MarkWhittington writes "While the official target of NASA's space exploration program remains exploring Earth approaching asteroids, the case for a return to the moon has been made from a variety of quarters. The most recent attempt to make a case for the moon is in a paper, titled Back to the Moon: The Scientific Rationale for Resuming Lunar Surface Exploration, soon to be published in the journal Planetary and Space Science."
A University of Colorado-Boulder team has uncovered extremophile microbes in the rocky, high-altitude Atacama desert on the Chile-Argentina border "which seem to have a different way of converting energy than their cousins elsewhere in the world." According to the researchers, "[T]hese are very different than anything else that has been cultured. Genetically, they’re at least 5 percent different than anything else in the DNA database of 2.5 million sequences." It's an exciting frontier for biologists in part because of the recurring interest in the possibility that life has existed (or does exist) on Mars; the dry, volcanic Atacama is often compared to the Martian surface.
First time accepted submitter WindyWonka writes "Google and AOL were sued for patent infringement Thursday, accused of violating two former British Telecom patents via Google's search 'snippets' and by Google AdSense and Advertising.com ad serving technology. Incredibly, the lawsuit by apparent patent troll Suffolk Technologies asserts that every Google search result 'snippet' display violates one patent, and that another really broad server patent is violated every time Google and AOL serve up ads."
An anonymous reader writes "Version 3.0 of MorphOS has been released.
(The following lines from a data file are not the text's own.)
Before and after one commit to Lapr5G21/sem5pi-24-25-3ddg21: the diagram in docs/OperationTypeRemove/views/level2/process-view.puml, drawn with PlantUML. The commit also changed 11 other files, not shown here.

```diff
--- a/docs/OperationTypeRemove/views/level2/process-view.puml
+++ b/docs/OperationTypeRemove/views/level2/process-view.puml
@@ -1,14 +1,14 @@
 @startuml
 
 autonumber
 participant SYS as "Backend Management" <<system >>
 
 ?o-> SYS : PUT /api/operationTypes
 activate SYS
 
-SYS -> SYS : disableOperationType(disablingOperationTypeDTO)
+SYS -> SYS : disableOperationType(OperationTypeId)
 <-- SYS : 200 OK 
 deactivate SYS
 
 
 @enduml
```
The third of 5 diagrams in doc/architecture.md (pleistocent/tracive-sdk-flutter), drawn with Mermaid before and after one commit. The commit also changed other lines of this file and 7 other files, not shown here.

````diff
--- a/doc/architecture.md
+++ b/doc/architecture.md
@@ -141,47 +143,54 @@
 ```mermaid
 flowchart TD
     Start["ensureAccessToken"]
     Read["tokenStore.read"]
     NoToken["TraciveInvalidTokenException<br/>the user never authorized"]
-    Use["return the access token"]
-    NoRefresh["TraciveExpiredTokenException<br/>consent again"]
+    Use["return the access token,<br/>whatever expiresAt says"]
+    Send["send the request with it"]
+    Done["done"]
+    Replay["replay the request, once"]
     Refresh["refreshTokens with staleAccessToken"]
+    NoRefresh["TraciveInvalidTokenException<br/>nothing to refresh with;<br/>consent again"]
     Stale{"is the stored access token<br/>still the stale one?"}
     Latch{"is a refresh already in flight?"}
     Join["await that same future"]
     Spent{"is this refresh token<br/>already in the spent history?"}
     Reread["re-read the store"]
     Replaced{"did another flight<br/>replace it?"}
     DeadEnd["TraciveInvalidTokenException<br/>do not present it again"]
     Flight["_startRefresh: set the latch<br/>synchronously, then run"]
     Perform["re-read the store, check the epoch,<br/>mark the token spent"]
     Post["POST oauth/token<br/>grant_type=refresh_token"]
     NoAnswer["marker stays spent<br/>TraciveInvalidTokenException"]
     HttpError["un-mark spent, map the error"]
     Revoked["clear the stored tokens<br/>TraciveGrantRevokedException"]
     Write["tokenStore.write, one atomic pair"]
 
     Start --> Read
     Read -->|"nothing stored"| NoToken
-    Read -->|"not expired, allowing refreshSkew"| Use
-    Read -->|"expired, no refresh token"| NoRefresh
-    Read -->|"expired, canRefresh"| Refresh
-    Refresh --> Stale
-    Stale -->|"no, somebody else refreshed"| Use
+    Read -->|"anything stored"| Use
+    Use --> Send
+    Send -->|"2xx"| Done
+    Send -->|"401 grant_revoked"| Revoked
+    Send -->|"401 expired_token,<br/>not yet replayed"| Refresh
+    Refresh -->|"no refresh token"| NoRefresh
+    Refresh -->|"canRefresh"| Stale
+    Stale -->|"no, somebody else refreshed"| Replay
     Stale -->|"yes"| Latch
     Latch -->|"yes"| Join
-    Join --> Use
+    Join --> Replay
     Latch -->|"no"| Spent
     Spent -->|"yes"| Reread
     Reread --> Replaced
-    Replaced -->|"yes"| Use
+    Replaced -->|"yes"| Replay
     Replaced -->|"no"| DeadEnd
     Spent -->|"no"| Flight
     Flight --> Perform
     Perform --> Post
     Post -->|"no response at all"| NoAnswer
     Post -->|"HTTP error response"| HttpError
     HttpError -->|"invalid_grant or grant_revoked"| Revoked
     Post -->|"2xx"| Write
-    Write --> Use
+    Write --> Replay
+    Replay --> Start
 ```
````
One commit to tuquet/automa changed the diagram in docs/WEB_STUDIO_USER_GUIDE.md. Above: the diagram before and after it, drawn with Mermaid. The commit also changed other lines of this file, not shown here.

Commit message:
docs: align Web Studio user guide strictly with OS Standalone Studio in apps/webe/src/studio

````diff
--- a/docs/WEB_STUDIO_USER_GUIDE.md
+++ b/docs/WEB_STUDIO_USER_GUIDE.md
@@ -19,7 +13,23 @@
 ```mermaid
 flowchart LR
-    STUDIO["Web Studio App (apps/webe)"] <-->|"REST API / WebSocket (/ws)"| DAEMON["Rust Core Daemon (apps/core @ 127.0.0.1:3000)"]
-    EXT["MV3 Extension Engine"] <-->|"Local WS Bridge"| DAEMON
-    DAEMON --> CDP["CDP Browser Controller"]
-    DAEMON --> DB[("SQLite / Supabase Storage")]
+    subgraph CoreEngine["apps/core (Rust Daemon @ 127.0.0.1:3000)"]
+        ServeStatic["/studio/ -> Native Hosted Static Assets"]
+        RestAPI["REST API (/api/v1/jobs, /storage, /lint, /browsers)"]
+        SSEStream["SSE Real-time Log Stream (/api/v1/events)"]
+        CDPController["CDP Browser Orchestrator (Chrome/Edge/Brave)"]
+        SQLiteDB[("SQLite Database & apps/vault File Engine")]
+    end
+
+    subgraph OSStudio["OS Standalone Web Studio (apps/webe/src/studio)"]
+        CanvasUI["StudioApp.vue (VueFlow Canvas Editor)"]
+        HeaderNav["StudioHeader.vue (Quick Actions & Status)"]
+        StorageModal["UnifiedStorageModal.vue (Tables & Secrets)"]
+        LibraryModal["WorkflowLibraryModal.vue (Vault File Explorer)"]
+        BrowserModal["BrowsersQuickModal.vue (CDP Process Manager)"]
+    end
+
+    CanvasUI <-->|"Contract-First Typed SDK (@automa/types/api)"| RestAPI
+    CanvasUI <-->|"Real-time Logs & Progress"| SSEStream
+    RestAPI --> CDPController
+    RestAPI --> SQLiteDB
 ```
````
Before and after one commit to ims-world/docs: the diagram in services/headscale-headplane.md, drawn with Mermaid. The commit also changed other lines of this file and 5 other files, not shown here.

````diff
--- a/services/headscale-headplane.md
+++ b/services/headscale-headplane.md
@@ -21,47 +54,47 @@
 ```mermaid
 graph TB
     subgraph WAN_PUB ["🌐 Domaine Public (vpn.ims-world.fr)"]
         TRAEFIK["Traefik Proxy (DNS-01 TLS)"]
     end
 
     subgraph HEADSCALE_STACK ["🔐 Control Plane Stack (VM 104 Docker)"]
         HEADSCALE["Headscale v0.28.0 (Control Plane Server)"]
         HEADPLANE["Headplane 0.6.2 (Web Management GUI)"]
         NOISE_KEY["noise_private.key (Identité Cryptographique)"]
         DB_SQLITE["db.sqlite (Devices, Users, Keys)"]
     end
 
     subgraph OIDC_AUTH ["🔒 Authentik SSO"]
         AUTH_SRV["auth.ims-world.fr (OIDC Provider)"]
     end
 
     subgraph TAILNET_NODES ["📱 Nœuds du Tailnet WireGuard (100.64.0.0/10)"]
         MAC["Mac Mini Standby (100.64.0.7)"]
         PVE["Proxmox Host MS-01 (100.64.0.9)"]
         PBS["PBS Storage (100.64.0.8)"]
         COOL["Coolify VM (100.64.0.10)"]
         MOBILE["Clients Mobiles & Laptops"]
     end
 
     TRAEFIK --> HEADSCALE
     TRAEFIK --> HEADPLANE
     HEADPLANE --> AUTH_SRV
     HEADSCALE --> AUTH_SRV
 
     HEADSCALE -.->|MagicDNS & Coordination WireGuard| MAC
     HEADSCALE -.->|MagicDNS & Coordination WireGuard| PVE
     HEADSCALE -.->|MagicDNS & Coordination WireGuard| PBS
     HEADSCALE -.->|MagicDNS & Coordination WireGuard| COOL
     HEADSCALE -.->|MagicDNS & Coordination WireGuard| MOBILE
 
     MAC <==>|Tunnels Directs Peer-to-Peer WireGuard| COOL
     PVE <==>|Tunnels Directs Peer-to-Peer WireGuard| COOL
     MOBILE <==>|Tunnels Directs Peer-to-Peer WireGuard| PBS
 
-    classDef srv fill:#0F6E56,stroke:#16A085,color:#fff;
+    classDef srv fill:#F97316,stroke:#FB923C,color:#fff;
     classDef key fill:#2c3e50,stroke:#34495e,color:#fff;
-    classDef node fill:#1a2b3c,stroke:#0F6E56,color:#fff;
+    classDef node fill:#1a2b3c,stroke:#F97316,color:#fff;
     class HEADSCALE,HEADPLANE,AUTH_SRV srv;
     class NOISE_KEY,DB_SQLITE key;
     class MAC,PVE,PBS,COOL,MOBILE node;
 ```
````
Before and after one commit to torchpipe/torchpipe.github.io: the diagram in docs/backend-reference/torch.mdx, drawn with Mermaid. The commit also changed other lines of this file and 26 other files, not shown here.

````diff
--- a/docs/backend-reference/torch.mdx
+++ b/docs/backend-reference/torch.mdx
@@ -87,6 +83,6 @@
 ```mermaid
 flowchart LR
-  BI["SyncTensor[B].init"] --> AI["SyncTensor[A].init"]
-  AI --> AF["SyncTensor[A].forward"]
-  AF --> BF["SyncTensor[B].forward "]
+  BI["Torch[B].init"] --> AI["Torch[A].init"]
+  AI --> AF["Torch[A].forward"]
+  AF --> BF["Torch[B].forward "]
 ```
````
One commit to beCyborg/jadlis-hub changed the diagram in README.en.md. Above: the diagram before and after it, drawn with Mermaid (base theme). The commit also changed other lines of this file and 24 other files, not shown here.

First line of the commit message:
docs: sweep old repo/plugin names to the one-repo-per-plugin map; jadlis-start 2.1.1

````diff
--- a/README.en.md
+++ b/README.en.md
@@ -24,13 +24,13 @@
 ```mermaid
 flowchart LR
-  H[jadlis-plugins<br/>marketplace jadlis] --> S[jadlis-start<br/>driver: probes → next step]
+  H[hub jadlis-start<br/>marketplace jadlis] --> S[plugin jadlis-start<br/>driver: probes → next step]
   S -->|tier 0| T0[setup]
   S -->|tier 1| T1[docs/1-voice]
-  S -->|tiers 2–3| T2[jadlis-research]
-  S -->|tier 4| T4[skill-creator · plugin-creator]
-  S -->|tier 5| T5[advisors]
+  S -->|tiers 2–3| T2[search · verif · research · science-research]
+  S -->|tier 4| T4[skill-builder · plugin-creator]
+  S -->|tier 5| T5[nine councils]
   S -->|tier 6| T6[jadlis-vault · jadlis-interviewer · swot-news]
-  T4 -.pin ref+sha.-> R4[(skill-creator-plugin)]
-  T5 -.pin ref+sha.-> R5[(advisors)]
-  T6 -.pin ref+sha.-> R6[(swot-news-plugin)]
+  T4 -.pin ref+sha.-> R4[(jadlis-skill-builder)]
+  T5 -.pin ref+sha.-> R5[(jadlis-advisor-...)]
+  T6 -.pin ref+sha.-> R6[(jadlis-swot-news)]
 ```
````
It's the independent PPC OS designed for outdated Apple systems like G4 PowerBooks (5,6; 5,7; 5,8; or 5,9) and eMacs (1.25 GHz/1.42 GHz) and PPC Mac Minis, and some G4 PowerMac models (depends on graphics hardware). It further runs on discontinued and niche Genesi desktop systems (Pegasos) and the stunted 128-megabyte-of-RAM tiny Efika. MorphOS is a nice-looking, low-resource, and nimble OS that can't match the capabilities of current Windows, Mac, and Linux. Its installation/live CD is free without caveat, and runs for 30 minutes at a time, as many times as you like. You may purchase MorphOS to remove the time limit. A particular weakness of MorphOS is its lack of support for wireless networking."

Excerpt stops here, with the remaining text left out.